The two members of Congress running for president likewise jumped on the bash-Bush bandwagon. The new deficit numbers, said John McCain, are a “striking reminder of the need to reverse the profligate spending that has characterized this administration’s fiscal policy.” Barack Obama slammed the “reckless” policies that have “busted our budget, wreaked havoc in our economy, and mortgaged our children’s future on a mountain of debt.”
Too bad neither candidate used the occasion to speak seriously about the looming fiscal crisis. What they – and we – should be urgently focused on is not the budget deficit in any given year, but the crushing national debt that all those deficits cumulatively add up to: currently $9.6 trillion, and climbing rapidly. Just paying the interest on that debt will cost the government nearly $250 billion this year, making debt service the fourth-largest item in the federal budget.

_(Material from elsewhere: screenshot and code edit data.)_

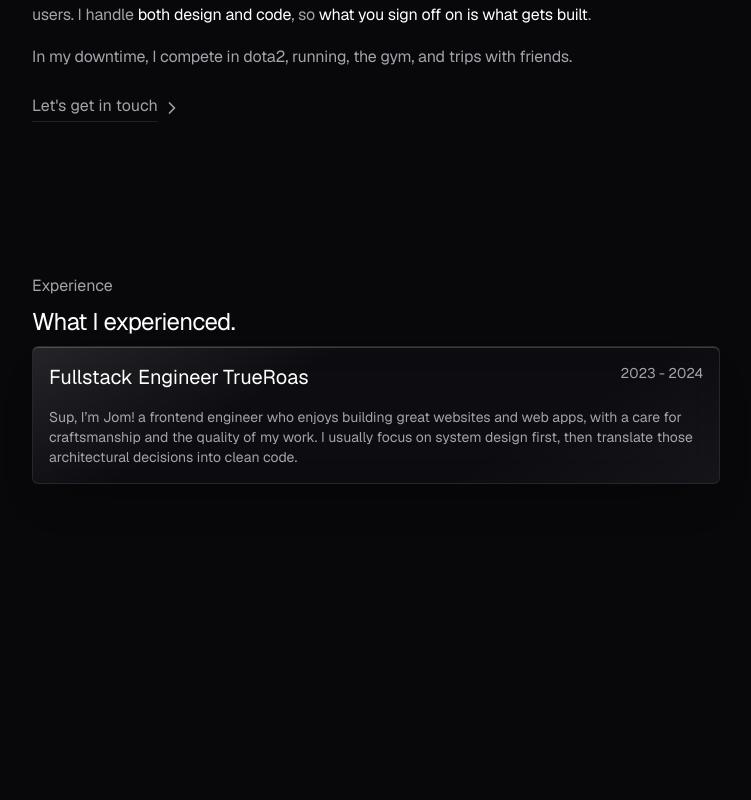
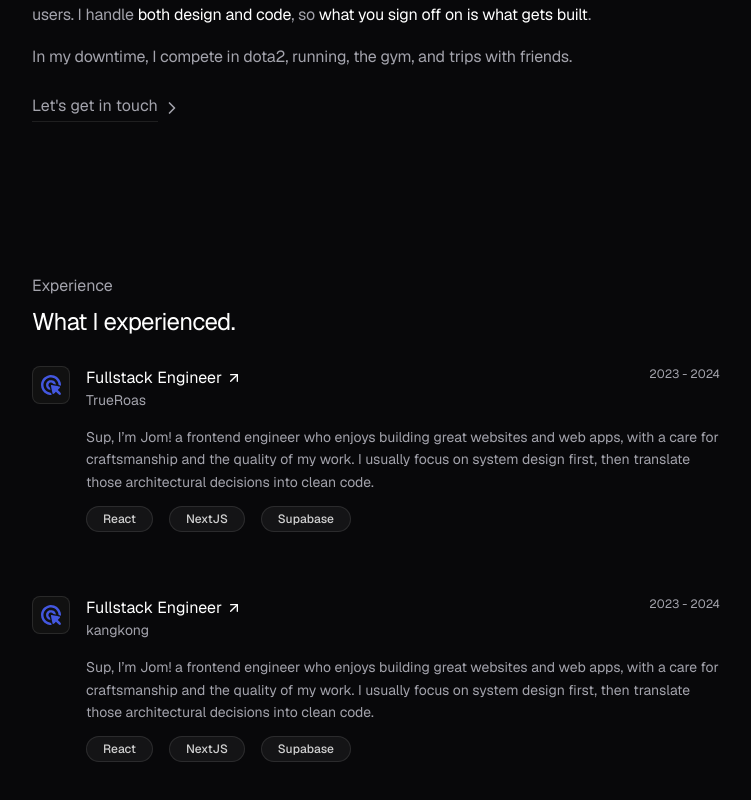
Before and after one commit to jmlsoteyza/chocobutternut, a Next.js app: page / in a window 1280 px wide. Shown: the part 502-1302 px from the top of the page, without its empty margins (264-1015 px from the left). Before the commit the page ends 1066 px from the top, so only its background shows below. Built offline with nearby package versions, Linux system fonts and the light colour scheme.

Commit message:
feat: implement Experience component with dynamic data rendering and logo integration

```diff
--- a/components/experience.tsx
+++ b/components/experience.tsx
@@ -1,3 +1,57 @@
+import { ArrowUpRight } from 'lucide-react';
+import Image from 'next/image';
+
+interface ExperienceItem {
+  id: number;
+  company: string;
+  year: string;
+  role: string;
+  link: string;
+  description: string;
+  logo: {
+    width: number;
+    height: number;
+    src: string;
+    alt: string;
+  };
+  skills: string[];
+}
+
+const experienceData: ExperienceItem[] = [
+  {
+    id: 1,
+    company: 'TrueRoas',
+    year: '2023 - 2024',
+    role: 'Fullstack Engineer',
+    link: 'trueroas.com',
+    description:
+      'Sup, I’m Jom! a frontend engineer who enjoys building great websites and web apps, with a care for craftsmanship and the quality of my work. I usually focus on system design first, then translate those architectural decisions into clean code.',
+    logo: {
+      width: 20,
+      height: 20,
+      src: '/reroas_logo.svg',
+      alt: 'trueroas logo'
+    },
+    skills: ['React', 'NextJS', 'Supabase']
+  },
+  {
+    id: 2,
+    company: 'kangkong',
+    year: '2023 - 2024',
+    role: 'Fullstack Engineer',
+    link: 'www.com',
+    description:
+      'Sup, I’m Jom! a frontend engineer who enjoys building great websites and web apps, with a care for craftsmanship and the quality of my work. I usually focus on system design first, then translate those architectural decisions into clean code.',
+    logo: {
+      width: 20,
+      height: 20,
+      src: '/reroas_logo.svg',
+      alt: 'trueroas logo'
+    },
+    skills: ['React', 'NextJS', 'Supabase']
+  }
+];
+
 export default function Experience() {
   return (
     <section>
@@ -7,23 +61,127 @@ export default function Experience() {
           <h1 className="text-text-highlight text-2xl tracking-tight">
             What I experienced.
           </h1>
-          <div className="relative w-full cursor-pointer flex-col gap-4 rounded-md border border-white/[0.11] bg-[#14141a]/[0.44] p-4 text-sm shadow-[inset_0_1px_0_rgba(255,255,255,0.2),0_24px_48px_-28px_rgba(0,0,0,0.6)] backdrop-blur-lg backdrop-saturate-[1.6] after:pointer-events-none after:absolute after:inset-0 after:rounded-[inherit] after:content-[''] after:[background:linear-gradient(150deg,#ffffff1a,#fff0_34%,#fff0_70%,#ffffff0a)]">
-            <div className="flex w-full flex-row justify-between">
-              <div className="text-text-highlight inline-flex gap-1 text-xl">
-                <h3>Fullstack Engineer</h3>
-                <p>TrueRoas</p>
-              </div>
-              <span>2023 - 2024</span>
-            </div>
-            <p className="pt-4">
-              Sup, I’m Jom! a frontend engineer who enjoys building great
-              websites and web apps, with a care for craftsmanship and the
-              quality of my work. I usually focus on system design first, then
-              translate those architectural decisions into clean code.
-            </p>
+
+          <div className="flex flex-col gap-6">
+            {experienceData.map(
+              ({ id, company, year, role, description, logo, skills }) => (
+                <div
+                  key={id}
+                  className="group relative -mx-5 flex cursor-pointer gap-4 overflow-hidden rounded-xl p-5 text-sm transition duration-300 hover:border-white/20 hover:bg-white/[0.04]"
+                >
+                  <div className="flex size-9.5 shrink-0 items-center justify-center rounded-lg border border-white/10 bg-[#111] transition-colors duration-300 group-hover:border-white/20">
+                    <Image {...logo} />
+                  </div>
+                  <div className="flex w-full flex-col gap-1">
+                    <div className="flex w-full items-start justify-between gap-4">
+                      <div className="flex flex-col">
+                        <div className="inline-flex items-center gap-1">
+                          <h3 className="text-text-highlight text-base">
+                            {role}
+                          </h3>
+                          <ArrowUpRight
+                            size={16}
+                            strokeWidth={2}
+                            color="white"
+                            className="transition-transform duration-300 group-hover:translate-x-1 group-hover:-translate-y-1"
+                          />
+                        </div>
+                        <p>{company}</p>
+                      </div>
+                      <span className="shrink-0 text-xs">{year}</span>
+                    </div>
+                    <p className="pt-3 leading-relaxed">{description}</p>
+                    <div className="flex flex-row gap-4 pt-2 text-xs">
+                      {skills.map((skill) => (
+                        <span
+                          key={skill}
+                          className="rounded-full border border-white/10 bg-white/5 px-4 py-1 font-medium text-white/80 transition-colors duration-300 group-hover:border-white/20 group-hover:bg-white/10"
+                        >
+                          {skill}
+                        </span>
+                      ))}
+                    </div>
+                  </div>
+                </div>
+              )
+            )}
           </div>
         </div>
       </div>
     </section>
   );
 }
+
+// save 2 card design
+
+// <p>3</p>
+// <div className="inline-flex w-full flex-col gap-2">
+//   <span>Experience</span>
+//   <h1 className="text-text-highlight text-2xl tracking-tight">
+//     What I experienced.
+//   </h1>
+//   <div className="relative flex w-full cursor-pointer gap-4 rounded-xl border border-white/10 bg-[linear-gradient(to_bottom,rgba(255,255,255,0.06),rgba(255,255,255,0.01))] p-5 text-sm before:absolute before:inset-x-8 before:top-0 before:h-px before:bg-[linear-gradient(to_right,transparent,rgba(255,255,255,0.5),transparent)] before:content-['']">
+//     <div className="flex size-9.5 shrink-0 items-center justify-center rounded-lg border border-white/10 bg-[#111]">
+//       <Image
+//         width={20}
+//         height={20}
+//         src="/reroas_logo.svg"
+//         alt="trueroas logo"
+//       />
+//     </div>
+//     <div className="flex w-full flex-col gap-1">
+//       <div className="flex w-full items-start justify-between gap-4">
+//         <div className="flex flex-col">
+//           <h3 className="text-text-highlight text-base">
+//             Fullstack Engineer
+//           </h3>
+//           <p>TrueRoas</p>
+//         </div>
+//         <span className="shrink-0 text-xs">2023 - 2024</span>
+//       </div>
+//       <p className="pt-3 leading-relaxed">
+//         Sup, I’m Jom! a frontend engineer who enjoys building great
+//         websites and web apps, with a care for craftsmanship and the
+//         quality of my work. I usually focus on system design first, then
+//         translate those architectural decisions into clean code.
+//       </p>
+//     </div>
+//   </div>
+// </div>
+
+// save 2 design
+{
+  /* <p>2</p>
+<div className="inline-flex w-full flex-col gap-2">
+  <span>Experience</span>
+  <h1 className="text-text-highlight text-2xl tracking-tight">
+    What I experienced.
+  </h1>
+  <div className="group relative w-full cursor-pointer overflow-hidden rounded-xl border border-white/10 bg-white/[0.03] p-5 text-sm transition duration-300 hover:-translate-y-0.5 hover:border-white/20 hover:bg-white/[0.06]">
+    <div className="pointer-events-none absolute -top-24 -right-24 size-48 rounded-full bg-indigo-500/20 opacity-0 blur-3xl transition-opacity duration-300 group-hover:opacity-100" />
+    <div className="relative flex w-full flex-col gap-4">
+      <div className="flex w-full flex-row items-center justify-between">
+        <h3 className="text-text-highlight text-base">
+          Fullstack Engineer
+        </h3>
+        <span className="text-xs">2023 - 2024</span>
+      </div>
+      <div className="inline-flex items-center gap-1.5">
+        <p>TrueRoas</p>
+        <Image
+          width={15}
+          height={15}
+          src="/reroas_logo.svg"
+          alt="trueroas logo"
+        />
+      </div>
+      <p className="leading-relaxed">
+        Sup, I’m Jom! a frontend engineer who enjoys building great
+        websites and web apps, with a care for craftsmanship and the
+        quality of my work. I usually focus on system design first, then
+        translate those architectural decisions into clean code.
+      </p>
+    </div>
+  </div>
+</div> */
+}
```
Also changed, not shown: public/reroas_logo.svg (added).
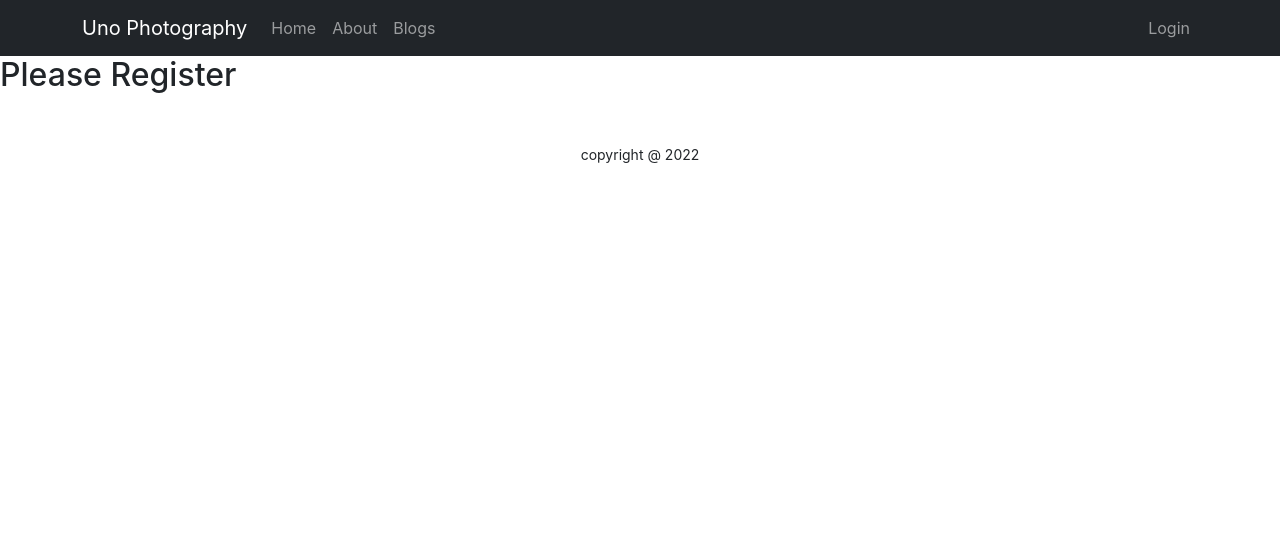
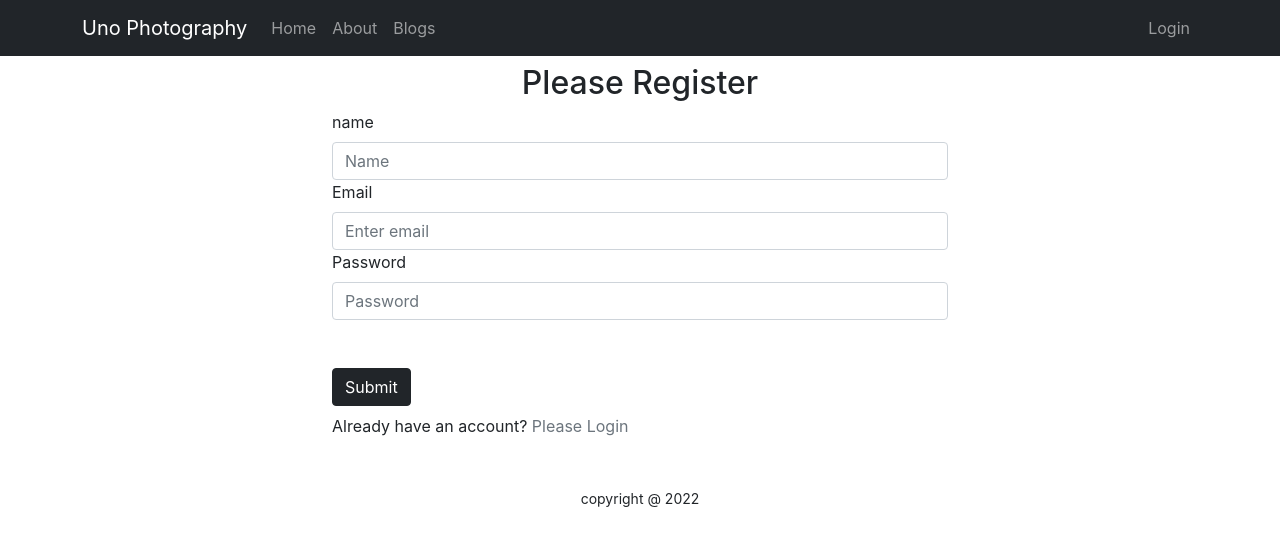
Before and after one commit to LabibIslam/independent-service-provider, a React (Create React App) app: page /register in a window 1280 px wide. Shown: the top 546 px of the page. Built offline with nearby package versions, Linux system fonts and the light colour scheme.

Commit message:
completed besic draft of register page

```diff
--- a/src/App.js
+++ b/src/App.js
@@ -15,10 +15,10 @@ function App() {
       <Header></Header>
       <Routes>
         <Route path='/' element={<Home></Home>}></Route>
-        <Route path='/About' element={<About></About>}></Route>
-        <Route path='/Blogs' element={<Blogs></Blogs>}></Route>
-        <Route path='/Login' element={<Login></Login>}></Route>
-        <Route path='/Register' element={<Register></Register>}></Route>
+        <Route path='/about' element={<About></About>}></Route>
+        <Route path='/blogs' element={<Blogs></Blogs>}></Route>
+        <Route path='/login' element={<Login></Login>}></Route>
+        <Route path='/register' element={<Register></Register>}></Route>
         <Route path='*' element={<NotFound></NotFound>}></Route>
       </Routes>
       <Footer></Footer>
--- a/src/Pages/Login/Login/Login.js
+++ b/src/Pages/Login/Login/Login.js
@@ -1,6 +1,6 @@
 import React, { useRef } from 'react';
 import { Button, Form } from 'react-bootstrap';
-import { useNavigate } from 'react-router-dom';
+import { Link, useNavigate } from 'react-router-dom';
 
 const Login = () => {
     const emailRef = useRef('');
@@ -8,20 +8,20 @@ const Login = () => {
     const navigate = useNavigate();
 
     const handleSubmit = event => {
-        event.perventDefault();
+        event.preventDefault();
         const email = emailRef.current.value;
         const password = passwordRef.current.value;
 
         console.log(email, password);
     }
 
-    const nevigeteToRegister = event => {
-        navigate('/resister')
+    const navigateToRegister = () => {
+        navigate('/register')
     }
 
     return (
         <div className='container w-50 mx-auto mt-2'>
-            <h2 className='text-center'>log in please </h2>
+            <h2 className='text-center'>Login Please </h2>
             <Form onSubmit={handleSubmit}>
                 <Form.Group className="mb-3" controlId="formBasicEmail">
                     <Form.Label>Email address</Form.Label>
@@ -38,12 +38,12 @@ const Login = () => {
                 <Form.Group className="mb-3" controlId="formBasicCheckbox">
                     <Form.Check type="checkbox" label="Check me out" />
                 </Form.Group>
-                <Button variant="dark" type="submit">
+                <Button className='mt-5' variant="dark" type="submit">
                     Submit
                 </Button>
             </Form>
-            <p>
-                New to Uno Photography.<span className='text-dark' onClick={nevigeteToRegister}> Please Register </span>
+            <p className='my-2'>
+                New to Uno Photography.<Link to={'/register'} className='text-muted pe-auto text-decoration-none' onClick={navigateToRegister}> Please Register </Link>
             </p>
         </div>
     );
--- a/src/Pages/Login/Register/Register.js
+++ b/src/Pages/Login/Register/Register.js
@@ -1,9 +1,52 @@
-import React from 'react';
+import React, { useRef } from 'react';
+import { Button, Col, Form, } from 'react-bootstrap';
+import { Link, useNavigate } from 'react-router-dom';
 
 const Register = () => {
+    const nameRef = useRef('');
+    const emailRef = useRef('');
+    const passwordRef = useRef('');
+
+    const navigate = useNavigate();
+
+    const navigateToLogin = () => {
+        navigate('/login');
+    }
+    const handleRegister = event => {
+        event.preventDefault();
+        const name = nameRef.current.value;
+        const email = emailRef.current.value;
+        const password = passwordRef.current.value;
+
+        console.log(name, email, password);
+    }
     return (
-        <div>
-            <h2>Please Register</h2>
+        <div className='container w-50 mx-auto mt-2'>
+            <h2 className='text-center'>Please Register</h2>
+            <Form onSubmit={handleRegister}>
+
+                <Form.Group as={Col} controlId="formGridName">
+                    <Form.Label >name</Form.Label>
+                    <Form.Control ref={nameRef} type="name" placeholder="Name" />
+                </Form.Group>
+
+                <Form.Group as={Col} controlId="formGridEmail">
+                    <Form.Label>Email</Form.Label>
+                    <Form.Control ref={emailRef} type="email" placeholder="Enter email" />
+                </Form.Group>
+
+                <Form.Group as={Col} controlId="formGridPassword">
+                    <Form.Label>Password</Form.Label>
+                    <Form.Control ref={passwordRef} type="password" placeholder="Password" />
+                </Form.Group>
+
+                <Button className='mt-5' variant="dark" type="submit">
+                    Submit
+                </Button>
+            </Form>
+            <p className='my-2'>
+                Already have an account?<Link to={'/login'} className='text-muted pe-auto text-decoration-none' onClick={navigateToLogin}> Please Login </Link>
+            </p>
         </div>
     );
 };
```
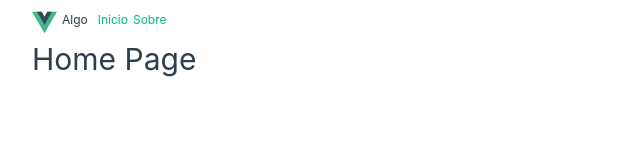
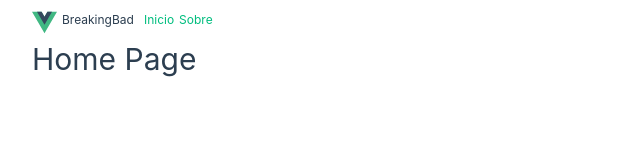
Before and after one commit to ezelorenz/VueJs-TypeScript, a Vue app in the folder 01-breakingBad/: page / in a window 1280 px wide. Shown: the top 160 px of the page, without its empty margins (0-640 px from the left). Built offline with nearby package versions, Linux system fonts and the light colour scheme.

Commit message:
defineProps para NavBar

```diff
--- a/01-breakingBad/src/App.vue
+++ b/01-breakingBad/src/App.vue
@@ -7,7 +7,7 @@ import NavBar from './shared/components/NavBar.vue';
 <template>
   <div class="wrapper">
     <header>
-      <NavBar/>
+      <NavBar title="BreakingBad"/>
     </header>
     <main>
       <RouterView />
--- a/01-breakingBad/src/shared/components/NavBar.vue
+++ b/01-breakingBad/src/shared/components/NavBar.vue
@@ -1,11 +1,17 @@
 <script setup lang="ts">
+
+    interface Props {
+        title: string;
+    }
+
+    const props = defineProps<Props>();
 
 </script>
 
 <template>
     <nav>
         <img src="@/assets/logo.svg" alt="Vue Logo" height="25" width="25"/>
-        <span>Algo</span>
+        <span>{{ props.title }}</span>
 
         <RouterLink to="/">Inicio</RouterLink>
         <RouterLink to="/about">Sobre</RouterLink>
```
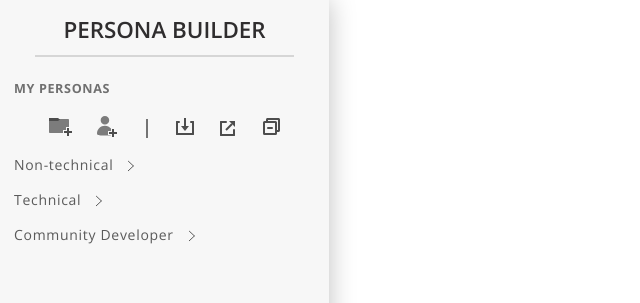
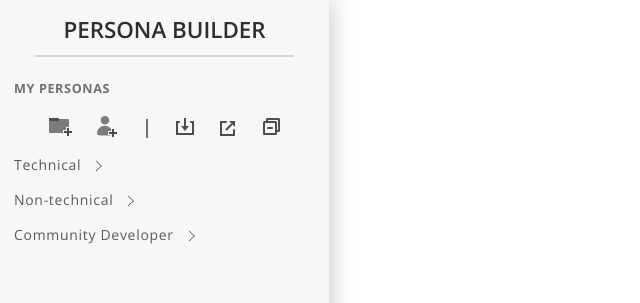
Before and after one commit to kananb/PersonaBuilder, a React (Create React App) app: page / in a window 1280 px wide. Shown: the top 303 px of the page, without its empty margins (0-640 px from the left). Built offline with nearby package versions, Linux system fonts and the light colour scheme.

Commit message:
Adds styling to allow folders / personas to overflow in y-axis

```diff
--- a/src/components/Sidebar.css
+++ b/src/components/Sidebar.css
@@ -79,3 +79,13 @@
 
 	background-color: #747474;
 }
+
+
+/* ------ FOLDERS STYLING ------ */
+.sidebar .folders {
+	display: flex;
+	flex-direction: column;
+	flex-grow: 1;
+
+	overflow-y: auto;
+}
--- a/src/components/Sidebar.js
+++ b/src/components/Sidebar.js
@@ -9,7 +9,7 @@ import {ReactComponent as CollapseIcon} from '../icons/collapse_icon.svg';
 
 const folderData = [
 	{
-		"name": "Non-technical",
+		"name": "Technical",
 		"content": [
 			{
 				"id": "joshua_andrews",
@@ -29,15 +29,38 @@ const folderData = [
 		],
 	},
 	{
-		"name": "Technical",
+		"name": "Non-technical",
 		"content": [
-
+			{
+				"id": "jane_doe",
+				"thumbnail": "assets/default_persona.png",
+				"name": "Jane Doe",
+			},
+			{
+				"id": "ferdinand_werthers",
+				"thumbnail": "assets/default_persona.png",
+				"name": "Ferdinand Werthers",
+			},
 		],
 	},
 	{
 		"name": "Community Developer",
 		"content": [
-
+			{
+				"id": "holly_daniels",
+				"thumbnail": "assets/default_persona.png",
+				"name": "Holly Daniels",
+			},
+			{
+				"id": "yves_fourtier",
+				"thumbnail": "assets/default_persona.png",
+				"name": "Yves Fourtier",
+			},
+			{
+				"id": "francisco_montoya",
+				"thumbnail": "assets/default_persona.png",
+				"name": "Francisco Montoya",
+			},
 		],
 	},
 ];
```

But where is the presidential candidate who will talk honestly about this? McCain insists he will balance the budget and “provide the courageous leadership necessary to control spending.” Yet his economic plan is devoid of details, offering little more than windy promises to “stop earmarks, pork-barrel spending, and waste” and freeze nondefense discretionary spending for a year while spending programs are reviewed.
Obama won’t even go that far. His campaign touts a “Plan for Restoring Fiscal Discipline” that is as vague as McCain’s, but he rules out balancing the budget – “because,” he told reporters last month, “I think it is important for us to make some critical investments right now in America’s families.”
We are awash in a sea of red ink, and the tide is coming in. Alfred E. Neuman isn’t worried. Are Obama and McCain?
How the U.S. Government Has Mismanaged the Country
Knowledge@Wharton has an excellent interview with professor Lawrence G. Hrebiniak on How the U.S. Government Has Mismanaged the Country.
America has been failed by its government and the nation now faces catastrophic consequences unless that government changes its ways, Wharton management professor Lawrence G. Hrebiniak concludes in his new book, The Mismanagement of America, Inc. Among the biggest problems he sees: A looming explosion of government entitlement payments for Medicare and Social Security that could bankrupt the nation as its Baby Boom generation heads into retirement, and an uncoordinated band of intelligence agencies that are no better equipped to avoid another September 11 disaster than they were before those terrorist attacks. Hrebiniak spoke to Knowledge@Wharton about what the nation must do to avoid economic meltdown.
Click Here To Play Mismanagement Of America Video
Hrebiniak likens America to that of a giant corporation with multiple layers of redundant management, overexpansion, and corruption. It’s a stunningly good video. Please play it.
Mike “Mish” Shedlock
Click Here To Scroll Thru My Recent Post List